The result would not be unlike a break shot in a game of pool, scattering these objects all over the place and causing a chain reaction that could have easily destroyed any planet in the area, the study authors explained. It wasn’t until Saturn formed and evolved that the rampage stopped, due to the newer gas giant’s counteracting Jupiter’s inward spiral, allowing it to settle into position beyond Mars and clearing the way for a second-generation of planets (including Earth) to form.
The planets destroyed as a result of Jupiter’s activity and the resulting debris would have been recently-formed super-Earths that were likely driven into the sun, the UCSC researchers added. In contrast, the second-generation worlds that formed from material that had been left behind, would have less mass and thinner atmospheres than would have otherwise been anticipated.
“This kind of theory, where first this happened and then that happened, is almost always wrong, so I was initially skeptical,” Laughlin said. “But it actually involves generic processes that have been extensively studied by other researchers. There is a lot of evidence that supports the idea of Jupiter’s inward and then outward migration. Our work looks at the consequences of that. Jupiter’s ‘Grand Tack’ may well have been a ‘Grand Attack’ on the original inner solar system.”
Pretty. Violent. (Girl punk rock duo?)
The computer models used by Laughlin and Batygin indicated that conditions during the early solar system would have been ideal for multiple, high-speed collisions, Discovery News noted. Those collisions would have been “pretty violent,” Laughlin explained, taking place at speeds of five kilometers per second and involving 100-kilometer objects.
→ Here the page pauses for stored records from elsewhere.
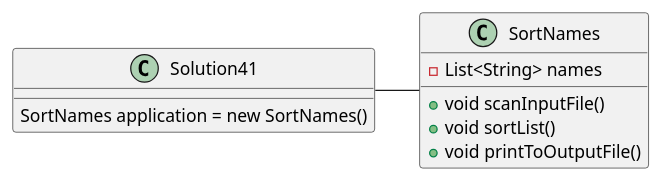
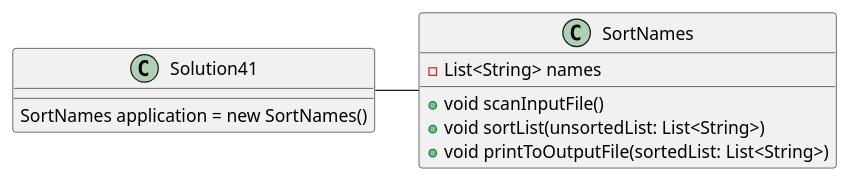
One commit to Reynaldo-Martinez2021/martinez-a04 changed the diagram in exercise41/docs/exercise41.puml. Above: the diagram before and after it, drawn with PlantUML. The commit also changed 5 other files, not shown here.

```diff
--- a/exercise41/docs/exercise41.puml
+++ b/exercise41/docs/exercise41.puml
@@ -1,17 +1,17 @@
 @startuml
 'https://plantuml.com/class-diagram
 
 class Solution41{
 SortNames application = new SortNames()
 }
 
 class SortNames {
 -List<String> names
 +void scanInputFile()
-+void sortList()
-+void printToOutputFile()
++void sortList(unsortedList: List<String>)
++void printToOutputFile(sortedList: List<String>)
 }
 
 Solution41 - SortNames
 
 @enduml
```
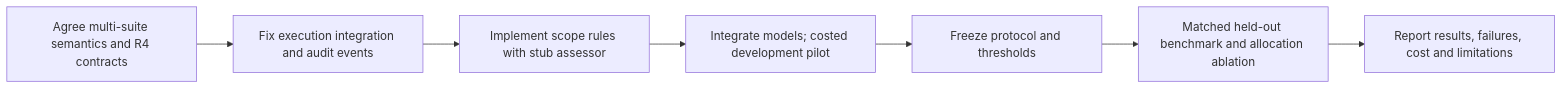
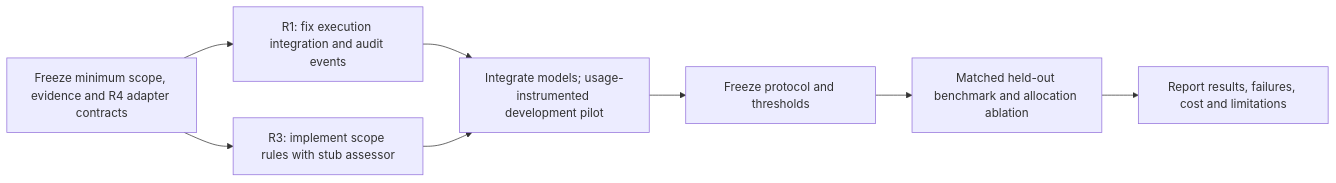
The diagram in R3/PROJECT_DECISION_REGISTER.md (ChangyanX/SafetyApprovalPolicies), drawn with Mermaid before and after one commit. The commit also changed other lines of this file and 39 other files, not shown here.

````diff
--- a/R3/PROJECT_DECISION_REGISTER.md
+++ b/R3/PROJECT_DECISION_REGISTER.md
@@ -94,9 +97,10 @@
 ```mermaid
 flowchart LR
-    A["Agree multi-suite semantics and R4 contracts"] --> B["Fix execution integration and audit events"]
-    B --> C["Implement scope rules with stub assessor"]
-    C --> D["Integrate models; costed development pilot"]
+    A["Freeze minimum scope, evidence and R4 adapter contracts"] --> B["R1: fix execution integration and audit events"]
+    A --> C["R3: implement scope rules with stub assessor"]
+    B --> D["Integrate models; usage-instrumented development pilot"]
+    C --> D
     D --> E["Freeze protocol and thresholds"]
     E --> F["Matched held-out benchmark and allocation ablation"]
     F --> G["Report results, failures, cost and limitations"]
 ```
````
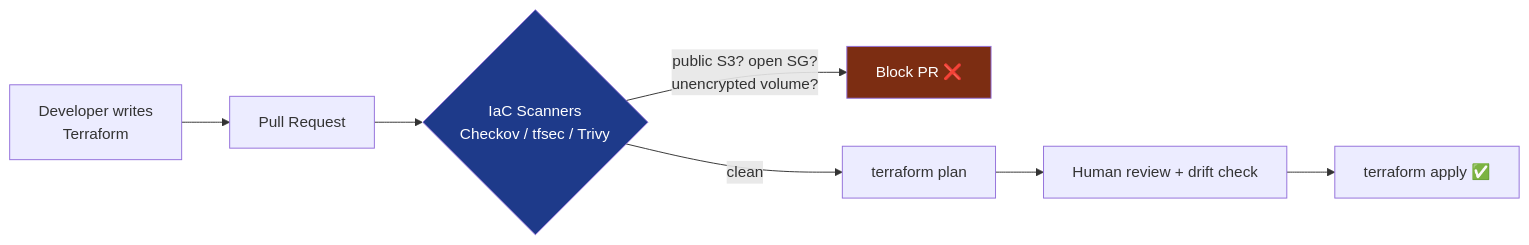
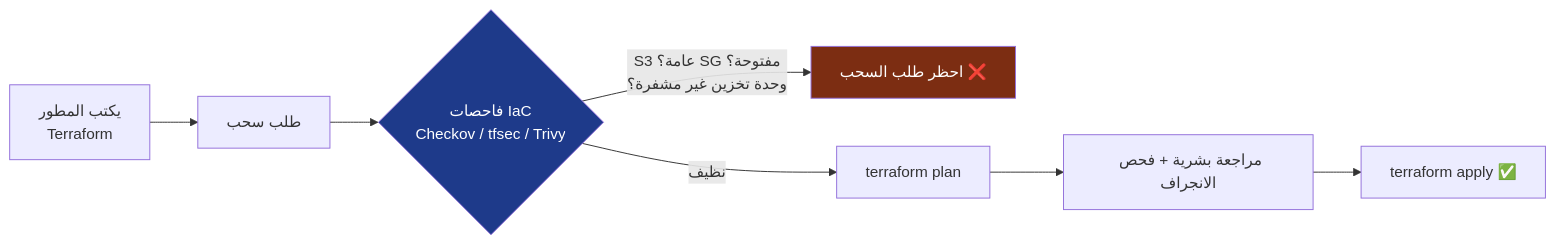
One commit to ibra-kdbra/banije changed the fifth of 11 diagrams in src/content/translate/ar/cloud-native-and-supply-chain-security-in-depth.md. Above: the diagram before and after it, drawn with Mermaid. The commit also changed other lines of this file and 33 other files, not shown here.

````diff
--- a/src/content/translate/ar/cloud-native-and-supply-chain-security-in-depth.md
+++ b/src/content/translate/ar/cloud-native-and-supply-chain-security-in-depth.md
@@ -173,11 +173,11 @@
 ```mermaid
 flowchart LR
-    DEV[Developer writes<br/>Terraform] --> PR[Pull Request]
-    PR --> SCAN{IaC Scanners<br/>Checkov / tfsec / Trivy}
-    SCAN -->|"public S3? open SG?<br/>unencrypted volume?"| FAIL[Block PR ❌]
-    SCAN -->|clean| PLAN[terraform plan]
-    PLAN --> REVIEW[Human review + drift check]
+    DEV["يكتب المطور<br/>Terraform"] --> PR["طلب سحب"]
+    PR --> SCAN{"فاحصات IaC<br/>Checkov / tfsec / Trivy"}
+    SCAN -->|"S3 عامة؟ SG مفتوحة؟<br/>وحدة تخزين غير مشفرة؟"| FAIL["احظر طلب السحب ❌"]
+    SCAN -->|"نظيف"| PLAN[terraform plan]
+    PLAN --> REVIEW["مراجعة بشرية + فحص الانجراف"]
     REVIEW --> APPLY[terraform apply ✅]
     style SCAN fill:#1e3a8a,color:#fff
     style FAIL fill:#7c2d12,color:#fff
 ```
````
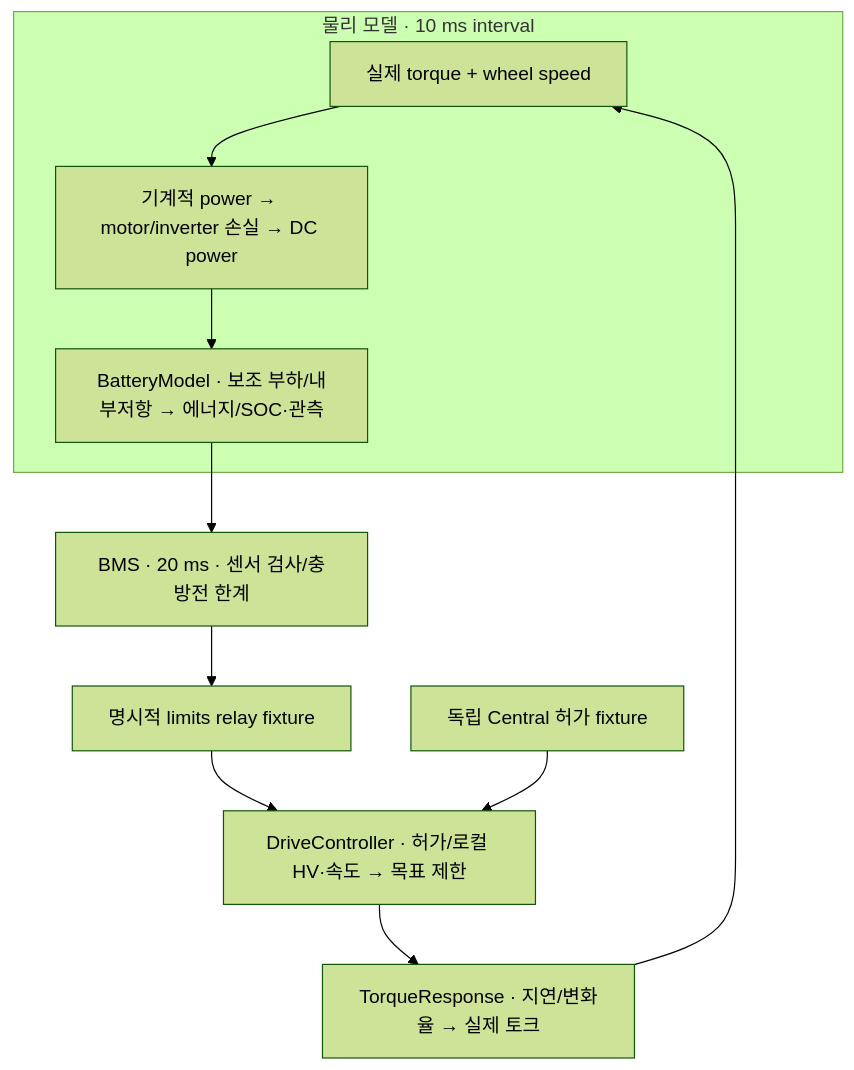
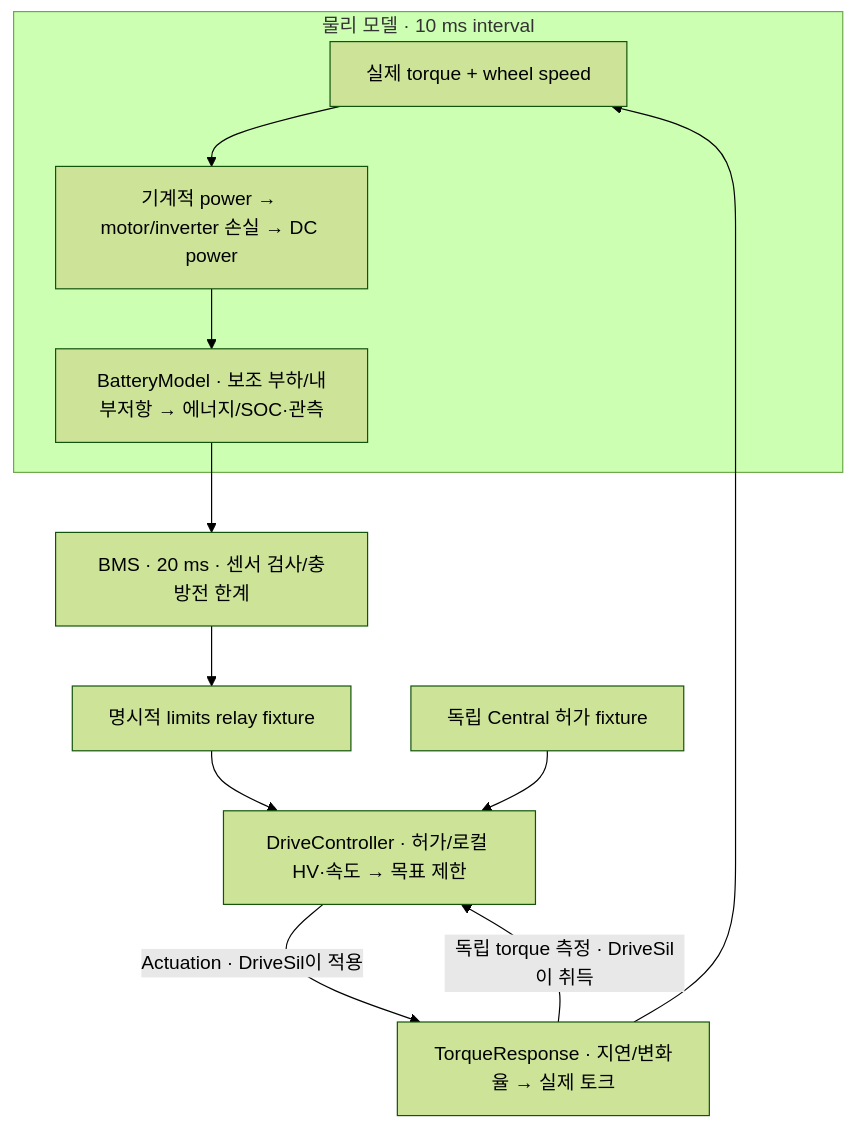
The diagram in docs/learning/m2_drive_energy.md (shinjuyeop/StrataDrive), drawn with Mermaid (forest theme) before and after one commit. The commit also changed other lines of this file and 18 other files, not shown here.

````diff
--- a/docs/learning/m2_drive_energy.md
+++ b/docs/learning/m2_drive_energy.md
@@ -11,13 +11,14 @@
 ```mermaid
 flowchart TB
   subgraph PHYS["물리 모델 · 10 ms interval"]
     A["실제 torque + wheel speed"] --> M["기계적 power → motor/inverter 손실 → DC power"]
     M --> B["BatteryModel · 보조 부하/내부저항 → 에너지/SOC·관측"]
   end
   B --> C["BMS · 20 ms · 센서 검사/충방전 한계"]
   C --> R["명시적 limits relay fixture"]
   R --> G["DriveController · 허가/로컬 HV·속도 → 목표 제한"]
   P["독립 Central 허가 fixture"] --> G
-  G --> T["TorqueResponse · 지연/변화율 → 실제 토크"]
+  G -->|"Actuation · DriveSil이 적용"| T["TorqueResponse · 지연/변화율 → 실제 토크"]
+  T -->|"독립 torque 측정 · DriveSil이 취득"| G
   T --> A
 ```
````
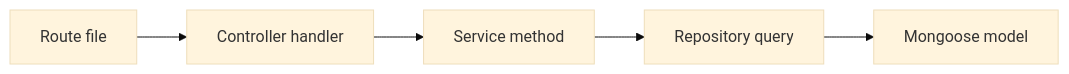
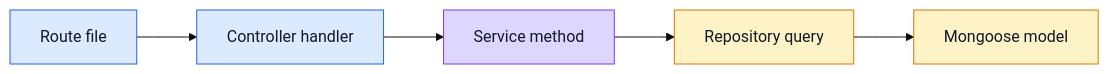
The second of 2 diagrams in docs/theory/layers.md (Guebbit/boilerplate-node-backend), drawn with Mermaid (base theme) before and after one commit. The commit also changed other lines of this file and 16 other files, not shown here.

````diff
--- a/docs/theory/layers.md
+++ b/docs/theory/layers.md
@@ -32,7 +40,15 @@
 ```mermaid
+%%{init: {'flowchart': {'nodeSpacing': 50, 'rankSpacing': 60}}}%%
 flowchart LR
     Route[Route file] --> Controller[Controller handler]
     Controller --> Service[Service method]
     Service --> Repository[Repository query]
     Repository --> Model[Mongoose model]
+
+    classDef entry fill:#dbeafe,stroke:#2563eb,color:#111827;
+    classDef core fill:#ddd6fe,stroke:#7c3aed,color:#111827;
+    classDef data fill:#fef3c7,stroke:#d97706,color:#111827;
+    class Route,Controller entry;
+    class Service core;
+    class Repository,Model data;
 ```
````
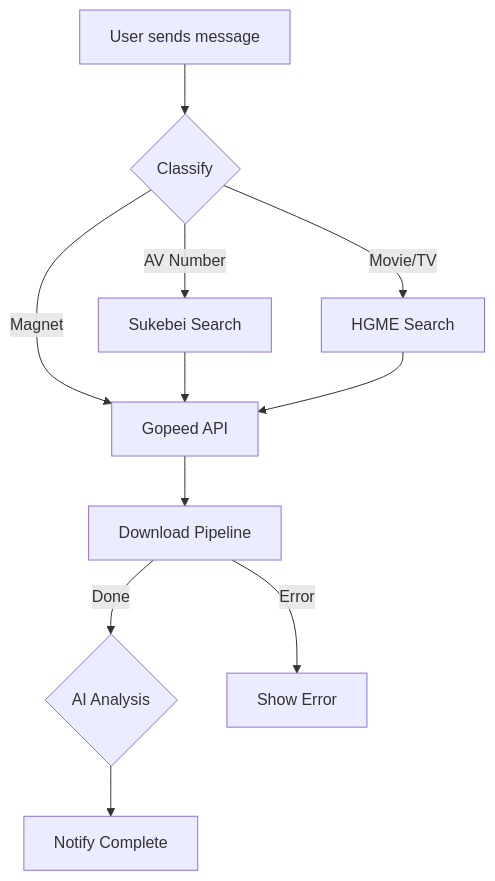
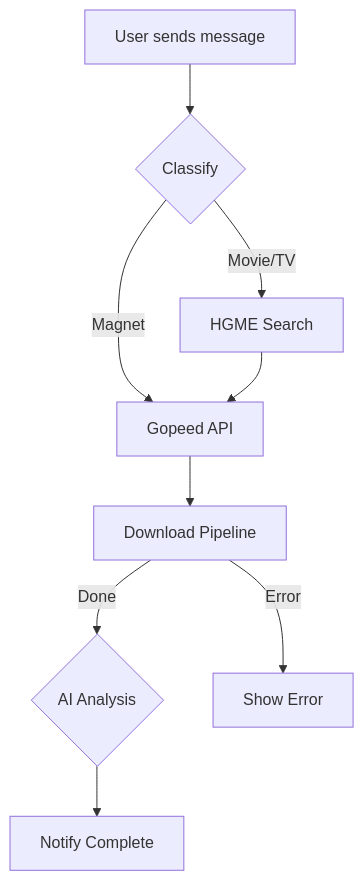
One commit to tianxia3111/tg-download-bot changed the diagram in README.md. Above: the diagram before and after it, drawn with Mermaid. The commit also changed other lines of this file, not shown here.

````diff
--- a/README.md
+++ b/README.md
@@ -7,23 +7,20 @@
 ```mermaid
 flowchart TD
     U[User sends message]
     C{Classify}
     GP[Gopeed API]
-    SV[Sukebei Search]
     HG[HGME Search]
     DL[Download Pipeline]
     AI{AI Analysis}
     OK[Notify Complete]
     ER[Show Error]
 
     U --> C
     C -->|Magnet| GP
-    C -->|AV Number| SV
     C -->|Movie/TV| HG
-    SV --> GP
     HG --> GP
     GP --> DL
     DL -->|Done| AI
     DL -->|Error| ER
     AI --> OK
 ```
````
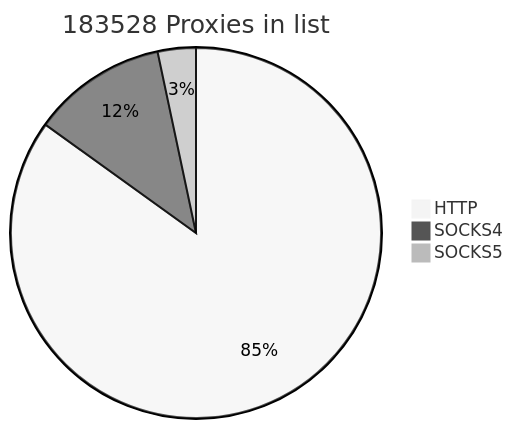
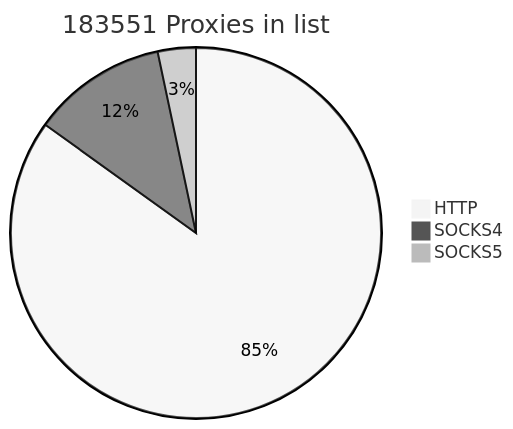
The first of 2 diagrams in README.md (cutipu/proxylist), drawn with Mermaid (neutral theme) before and after one commit. The commit also changed other lines of this file, not shown here.

````diff
--- a/README.md
+++ b/README.md
@@ -2,7 +2,7 @@
 ```mermaid
-pie title 183528 Proxies in list
-    "HTTP" : 155871
-    "SOCKS4" : 21550
-    "SOCKS5" : 6107
+pie title 183551 Proxies in list
+    "HTTP" : 155867
+    "SOCKS4" : 21583
+    "SOCKS5" : 6101
             
 ```
````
The events would have been “energetic and damaging,” with one set of collisions causing a domino effect that led to others.
“If our solar system had started out as a normal, standard-issue solar system, it shows that the Grand Tack could have very handily kind of wiped the slate clean and destroyed any planets that originally were interior to Mercury’s orbit,” the UCSC professor told the website.
We imagine the whole thing looked like this: